▸ **Information supplied**
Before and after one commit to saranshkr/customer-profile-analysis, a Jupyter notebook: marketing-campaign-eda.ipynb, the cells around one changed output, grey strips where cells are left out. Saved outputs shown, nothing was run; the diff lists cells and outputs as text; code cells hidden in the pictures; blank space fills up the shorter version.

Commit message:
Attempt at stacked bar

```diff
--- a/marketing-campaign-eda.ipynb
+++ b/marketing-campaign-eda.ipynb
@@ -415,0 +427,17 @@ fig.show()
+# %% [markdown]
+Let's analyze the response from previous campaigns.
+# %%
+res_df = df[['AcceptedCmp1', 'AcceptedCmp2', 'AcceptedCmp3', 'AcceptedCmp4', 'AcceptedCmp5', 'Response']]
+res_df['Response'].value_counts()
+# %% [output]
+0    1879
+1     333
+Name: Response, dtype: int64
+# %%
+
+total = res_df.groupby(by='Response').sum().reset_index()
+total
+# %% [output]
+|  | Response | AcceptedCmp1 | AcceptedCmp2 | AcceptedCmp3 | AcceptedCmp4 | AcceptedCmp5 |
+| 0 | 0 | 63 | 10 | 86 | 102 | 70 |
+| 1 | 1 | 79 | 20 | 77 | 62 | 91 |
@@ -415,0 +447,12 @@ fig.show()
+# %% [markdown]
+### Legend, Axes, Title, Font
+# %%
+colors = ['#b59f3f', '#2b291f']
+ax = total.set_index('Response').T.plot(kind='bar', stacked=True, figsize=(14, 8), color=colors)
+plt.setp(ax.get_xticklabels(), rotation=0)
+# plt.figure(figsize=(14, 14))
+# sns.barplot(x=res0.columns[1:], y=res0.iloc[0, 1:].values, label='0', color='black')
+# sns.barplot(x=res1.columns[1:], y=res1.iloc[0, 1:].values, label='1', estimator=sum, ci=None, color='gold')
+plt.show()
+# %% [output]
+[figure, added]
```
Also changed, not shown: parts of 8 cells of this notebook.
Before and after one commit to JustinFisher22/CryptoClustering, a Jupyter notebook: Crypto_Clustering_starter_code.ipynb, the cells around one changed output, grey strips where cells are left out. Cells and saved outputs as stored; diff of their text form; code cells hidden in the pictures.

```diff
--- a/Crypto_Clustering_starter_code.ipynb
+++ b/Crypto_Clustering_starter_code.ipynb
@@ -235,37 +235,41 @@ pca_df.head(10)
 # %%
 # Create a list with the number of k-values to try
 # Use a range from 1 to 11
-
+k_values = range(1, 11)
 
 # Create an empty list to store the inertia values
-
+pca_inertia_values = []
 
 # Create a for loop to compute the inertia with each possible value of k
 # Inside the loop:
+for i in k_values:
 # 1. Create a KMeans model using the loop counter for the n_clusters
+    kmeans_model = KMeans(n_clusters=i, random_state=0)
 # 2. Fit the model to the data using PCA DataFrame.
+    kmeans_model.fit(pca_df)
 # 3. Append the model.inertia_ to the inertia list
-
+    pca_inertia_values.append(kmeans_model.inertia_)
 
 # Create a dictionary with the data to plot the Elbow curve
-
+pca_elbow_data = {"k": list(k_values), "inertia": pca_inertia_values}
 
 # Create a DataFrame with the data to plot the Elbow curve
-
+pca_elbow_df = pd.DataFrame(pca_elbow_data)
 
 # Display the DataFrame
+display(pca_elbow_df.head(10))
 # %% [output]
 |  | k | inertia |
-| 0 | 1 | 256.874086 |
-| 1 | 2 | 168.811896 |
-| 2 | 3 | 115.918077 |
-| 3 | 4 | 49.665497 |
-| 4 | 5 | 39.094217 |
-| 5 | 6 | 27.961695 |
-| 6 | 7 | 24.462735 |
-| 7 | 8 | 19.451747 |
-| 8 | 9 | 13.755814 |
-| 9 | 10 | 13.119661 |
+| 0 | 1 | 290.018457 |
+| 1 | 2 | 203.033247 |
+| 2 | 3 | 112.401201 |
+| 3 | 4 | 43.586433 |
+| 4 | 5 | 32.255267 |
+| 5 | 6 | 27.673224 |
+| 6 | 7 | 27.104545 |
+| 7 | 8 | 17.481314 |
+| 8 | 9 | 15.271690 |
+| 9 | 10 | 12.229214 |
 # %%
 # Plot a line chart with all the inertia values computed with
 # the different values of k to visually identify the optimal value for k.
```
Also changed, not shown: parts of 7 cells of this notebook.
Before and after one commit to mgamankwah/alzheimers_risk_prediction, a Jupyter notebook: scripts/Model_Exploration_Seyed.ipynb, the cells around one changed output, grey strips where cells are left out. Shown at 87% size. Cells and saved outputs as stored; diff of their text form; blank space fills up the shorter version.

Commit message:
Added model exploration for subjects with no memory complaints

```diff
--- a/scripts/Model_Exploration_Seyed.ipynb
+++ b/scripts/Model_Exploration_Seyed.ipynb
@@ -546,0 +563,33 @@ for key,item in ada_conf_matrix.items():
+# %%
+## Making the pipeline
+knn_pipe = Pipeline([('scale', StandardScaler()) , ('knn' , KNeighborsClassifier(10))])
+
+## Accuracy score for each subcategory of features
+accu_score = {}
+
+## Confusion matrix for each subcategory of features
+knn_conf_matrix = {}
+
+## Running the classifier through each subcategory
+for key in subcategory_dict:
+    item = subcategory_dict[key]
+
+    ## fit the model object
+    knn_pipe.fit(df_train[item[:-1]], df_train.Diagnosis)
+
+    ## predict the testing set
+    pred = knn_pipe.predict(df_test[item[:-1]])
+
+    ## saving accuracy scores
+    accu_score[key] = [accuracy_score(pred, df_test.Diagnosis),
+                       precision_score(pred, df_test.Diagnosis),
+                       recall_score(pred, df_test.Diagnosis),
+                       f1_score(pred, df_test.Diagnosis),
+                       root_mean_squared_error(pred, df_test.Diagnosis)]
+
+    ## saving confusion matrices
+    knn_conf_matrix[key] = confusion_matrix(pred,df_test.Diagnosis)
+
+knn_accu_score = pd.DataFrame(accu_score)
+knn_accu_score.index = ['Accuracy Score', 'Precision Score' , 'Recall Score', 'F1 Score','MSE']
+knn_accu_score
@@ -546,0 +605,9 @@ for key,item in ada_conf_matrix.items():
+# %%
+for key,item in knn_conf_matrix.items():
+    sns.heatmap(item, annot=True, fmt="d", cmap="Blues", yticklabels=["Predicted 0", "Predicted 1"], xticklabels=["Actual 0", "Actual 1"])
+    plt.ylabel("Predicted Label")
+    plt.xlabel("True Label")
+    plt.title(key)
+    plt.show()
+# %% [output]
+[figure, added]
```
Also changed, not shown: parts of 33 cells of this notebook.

▸ **Work item**
What is needed is an exact copy of every entry above.

▸ **Result below**
Before and after one commit to saranshkr/customer-profile-analysis, a Jupyter notebook: marketing-campaign-eda.ipynb, the cells around one changed output, grey strips where cells are left out. Saved outputs shown, nothing was run; the diff lists cells and outputs as text; code cells hidden in the pictures; blank space fills up the shorter version.

Commit message:
Attempt at stacked bar

```diff
--- a/marketing-campaign-eda.ipynb
+++ b/marketing-campaign-eda.ipynb
@@ -415,0 +427,17 @@ fig.show()
+# %% [markdown]
+Let's analyze the response from previous campaigns.
+# %%
+res_df = df[['AcceptedCmp1', 'AcceptedCmp2', 'AcceptedCmp3', 'AcceptedCmp4', 'AcceptedCmp5', 'Response']]
+res_df['Response'].value_counts()
+# %% [output]
+0    1879
+1     333
+Name: Response, dtype: int64
+# %%
+
+total = res_df.groupby(by='Response').sum().reset_index()
+total
+# %% [output]
+|  | Response | AcceptedCmp1 | AcceptedCmp2 | AcceptedCmp3 | AcceptedCmp4 | AcceptedCmp5 |
+| 0 | 0 | 63 | 10 | 86 | 102 | 70 |
+| 1 | 1 | 79 | 20 | 77 | 62 | 91 |
@@ -415,0 +447,12 @@ fig.show()
+# %% [markdown]
+### Legend, Axes, Title, Font
+# %%
+colors = ['#b59f3f', '#2b291f']
+ax = total.set_index('Response').T.plot(kind='bar', stacked=True, figsize=(14, 8), color=colors)
+plt.setp(ax.get_xticklabels(), rotation=0)
+# plt.figure(figsize=(14, 14))
+# sns.barplot(x=res0.columns[1:], y=res0.iloc[0, 1:].values, label='0', color='black')
+# sns.barplot(x=res1.columns[1:], y=res1.iloc[0, 1:].values, label='1', estimator=sum, ci=None, color='gold')
+plt.show()
+# %% [output]
+[figure, added]
```
Also changed, not shown: parts of 8 cells of this notebook.
Before and after one commit to JustinFisher22/CryptoClustering, a Jupyter notebook: Crypto_Clustering_starter_code.ipynb, the cells around one changed output, grey strips where cells are left out. Cells and saved outputs as stored; diff of their text form; code cells hidden in the pictures.

```diff
--- a/Crypto_Clustering_starter_code.ipynb
+++ b/Crypto_Clustering_starter_code.ipynb
@@ -235,37 +235,41 @@ pca_df.head(10)
 # %%
 # Create a list with the number of k-values to try
 # Use a range from 1 to 11
-
+k_values = range(1, 11)
 
 # Create an empty list to store the inertia values
-
+pca_inertia_values = []
 
 # Create a for loop to compute the inertia with each possible value of k
 # Inside the loop:
+for i in k_values:
 # 1. Create a KMeans model using the loop counter for the n_clusters
+    kmeans_model = KMeans(n_clusters=i, random_state=0)
 # 2. Fit the model to the data using PCA DataFrame.
+    kmeans_model.fit(pca_df)
 # 3. Append the model.inertia_ to the inertia list
-
+    pca_inertia_values.append(kmeans_model.inertia_)
 
 # Create a dictionary with the data to plot the Elbow curve
-
+pca_elbow_data = {"k": list(k_values), "inertia": pca_inertia_values}
 
 # Create a DataFrame with the data to plot the Elbow curve
-
+pca_elbow_df = pd.DataFrame(pca_elbow_data)
 
 # Display the DataFrame
+display(pca_elbow_df.head(10))
 # %% [output]
 |  | k | inertia |
-| 0 | 1 | 256.874086 |
-| 1 | 2 | 168.811896 |
-| 2 | 3 | 115.918077 |
-| 3 | 4 | 49.665497 |
-| 4 | 5 | 39.094217 |
-| 5 | 6 | 27.961695 |
-| 6 | 7 | 24.462735 |
-| 7 | 8 | 19.451747 |
-| 8 | 9 | 13.755814 |
-| 9 | 10 | 13.119661 |
+| 0 | 1 | 290.018457 |
+| 1 | 2 | 203.033247 |
+| 2 | 3 | 112.401201 |
+| 3 | 4 | 43.586433 |
+| 4 | 5 | 32.255267 |
+| 5 | 6 | 27.673224 |
+| 6 | 7 | 27.104545 |
+| 7 | 8 | 17.481314 |
+| 8 | 9 | 15.271690 |
+| 9 | 10 | 12.229214 |
 # %%
 # Plot a line chart with all the inertia values computed with
 # the different values of k to visually identify the optimal value for k.
```
Also changed, not shown: parts of 7 cells of this notebook.
Before and after one commit to mgamankwah/alzheimers_risk_prediction, a Jupyter notebook: scripts/Model_Exploration_Seyed.ipynb, the cells around one changed output, grey strips where cells are left out. Shown at 87% size. Cells and saved outputs as stored; diff of their text form; blank space fills up the shorter version.

Commit message:
Added model exploration for subjects with no memory complaints

```diff
--- a/scripts/Model_Exploration_Seyed.ipynb
+++ b/scripts/Model_Exploration_Seyed.ipynb
@@ -546,0 +563,33 @@ for key,item in ada_conf_matrix.items():
+# %%
+## Making the pipeline
+knn_pipe = Pipeline([('scale', StandardScaler()) , ('knn' , KNeighborsClassifier(10))])
+
+## Accuracy score for each subcategory of features
+accu_score = {}
+
+## Confusion matrix for each subcategory of features
+knn_conf_matrix = {}
+
+## Running the classifier through each subcategory
+for key in subcategory_dict:
+    item = subcategory_dict[key]
+
+    ## fit the model object
+    knn_pipe.fit(df_train[item[:-1]], df_train.Diagnosis)
+
+    ## predict the testing set
+    pred = knn_pipe.predict(df_test[item[:-1]])
+
+    ## saving accuracy scores
+    accu_score[key] = [accuracy_score(pred, df_test.Diagnosis),
+                       precision_score(pred, df_test.Diagnosis),
+                       recall_score(pred, df_test.Diagnosis),
+                       f1_score(pred, df_test.Diagnosis),
+                       root_mean_squared_error(pred, df_test.Diagnosis)]
+
+    ## saving confusion matrices
+    knn_conf_matrix[key] = confusion_matrix(pred,df_test.Diagnosis)
+
+knn_accu_score = pd.DataFrame(accu_score)
+knn_accu_score.index = ['Accuracy Score', 'Precision Score' , 'Recall Score', 'F1 Score','MSE']
+knn_accu_score
@@ -546,0 +605,9 @@ for key,item in ada_conf_matrix.items():
+# %%
+for key,item in knn_conf_matrix.items():
+    sns.heatmap(item, annot=True, fmt="d", cmap="Blues", yticklabels=["Predicted 0", "Predicted 1"], xticklabels=["Actual 0", "Actual 1"])
+    plt.ylabel("Predicted Label")
+    plt.xlabel("True Label")
+    plt.title(key)
+    plt.show()
+# %% [output]
+[figure, added]
```
Also changed, not shown: parts of 33 cells of this notebook.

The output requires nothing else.